Don’t install APK files if you don’t know where they come from
Installing APK files is one of the greatest virtues of Android, since it allows us to install applications from outside the Play Store. However, our recommendation is install APK files only when we know where they come from. If a web page invites us to download a file that we do not know, the first thing we must do is distrust. What is that file and why do they want us to download it?
There are safe repositories for downloading APK files, but there are not a few pages that try to automatically download malicious files
There are quite safe repositories, such as APKmirror or APKpure, but there are not a few websites from which we can download APKs without any type of control. If an app has not passed Google’s controls, the first step is to distrust, so we recommend not installing APKs lightly.
Pay attention to Google notices
Since a time ago Google notifies us of malicious apps thanks to Google Play Protect. Here the recommendation is clear: if Google tells us that it is dangerous, better not install it. In the case of Flubot malware, Play Protect recognizes it as malware, but still lets us install it (which doesn’t make much sense).

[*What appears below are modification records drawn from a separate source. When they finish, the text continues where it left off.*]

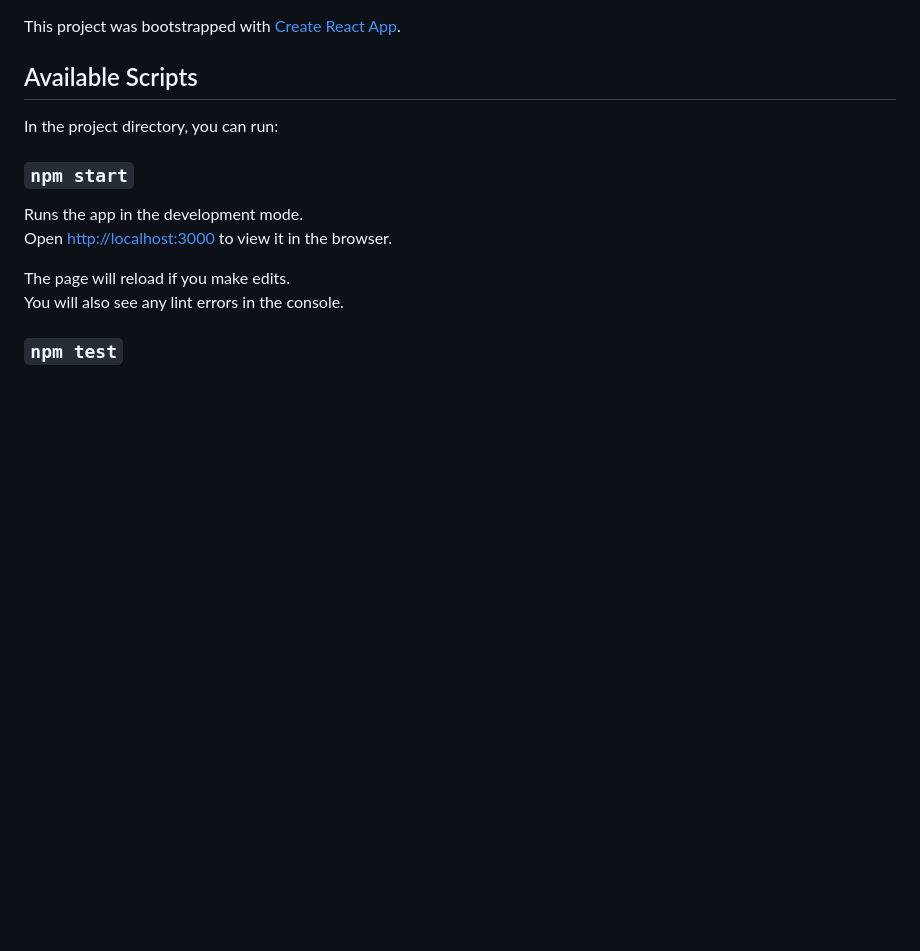
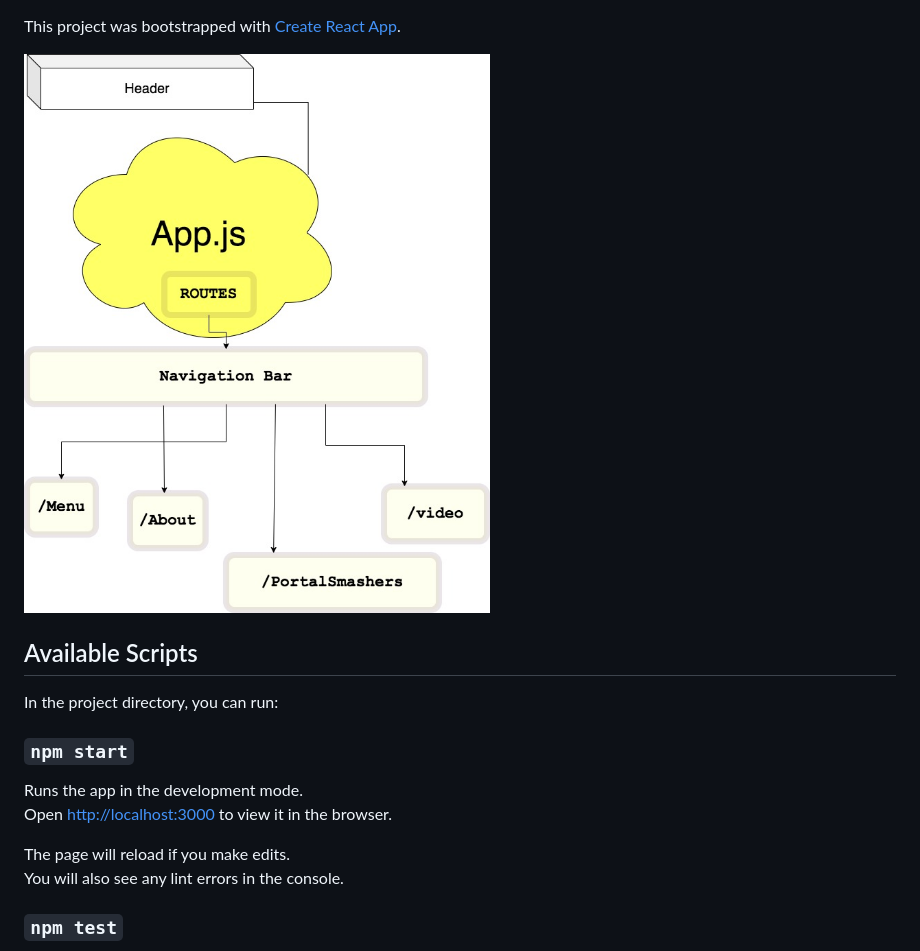
Before and after one commit to 3t8U/react2week, a Markdown page: README.md, the part around the change. GitHub-like rendering; pictures changed too: Diagram.jpg (added); blank space fills up the shorter version.

Commit message:
add diagram image to readme

```diff
--- a/README.md
+++ b/README.md
@@ -1,4 +1,7 @@
 This project was bootstrapped with [Create React App](https://github.com/facebook/create-react-app).
+
+ ![Route Diagram](./Diagram.jpg)
+
 
 ## Available Scripts
 
```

Just because Google lets you install something does not mean that it is safe, in fact, it is one of the biggest problems in Android
Just because Google lets you install something doesn’t mean it’s safe. If you see the Play Protect notice, close the app and delete the APK to avoid problems. Similarly, there are layers of customization such as MIUI or EMUI that do an analysis of the file before installing it. If we see warnings we have to attend to them before accepting by default, since these notices can be very useful to us.
Don’t give permission lightly
Lesson learned from do not install any file on your mobile, the second recommendation to internalize is the issue of permissions. Here it is best to make a reflection from common sense: if an app is simple, why would it need many permissions? The FedEx case is especially striking, because a supposed messaging app asked for complete control over the device, something we should immediately deny.
Without going any further, in the Play Store, there are apps that ask for more permissions than they really need to work. Shake them without fear
However, it is common to find keyboards that ask for access to phone and SMS, games that ask for access to the gallery and other permissions that are not necessary and that we do not have to be afraid to deny. Giving permissions to an app is giving it a free hand to act on our phone, so think twice before accepting the permissions they request, no matter how tedious it is to manage them one by one.
Do you really need that app?
Sometimes we install apps just for one use. Here it is possible to rethink whether we can perform the same function from the web page Perhaps it is not convenient to install an app to use it only once and leave it laughing in the app drawer. The fewer unnecessary apps we install, the better, both for the internal memory of the device and to avoid installing any garbage application.
Another point, perhaps not so obvious, is that the more apps we have, the more apps can infect. In the case of Flubot, the virus was capable of infecting SMS apps and phone banking apps. The fewer apps with your data on the phone, the more difficult it will be for them to access that data through other apps.
Freedom is fine, but try not to leave the Play Store (a lot)
The expert user can be comfortable exiting the Play Store and installing files from all kinds of repositories. However, for an average user, I can only recommend install apps from Play Store, the official Google application store and over which there is more control (and even so, some other virus escapes).
The best antivirus it will always be the user himself, so the more you run away from files whose origin we do not know, the more protected we will be.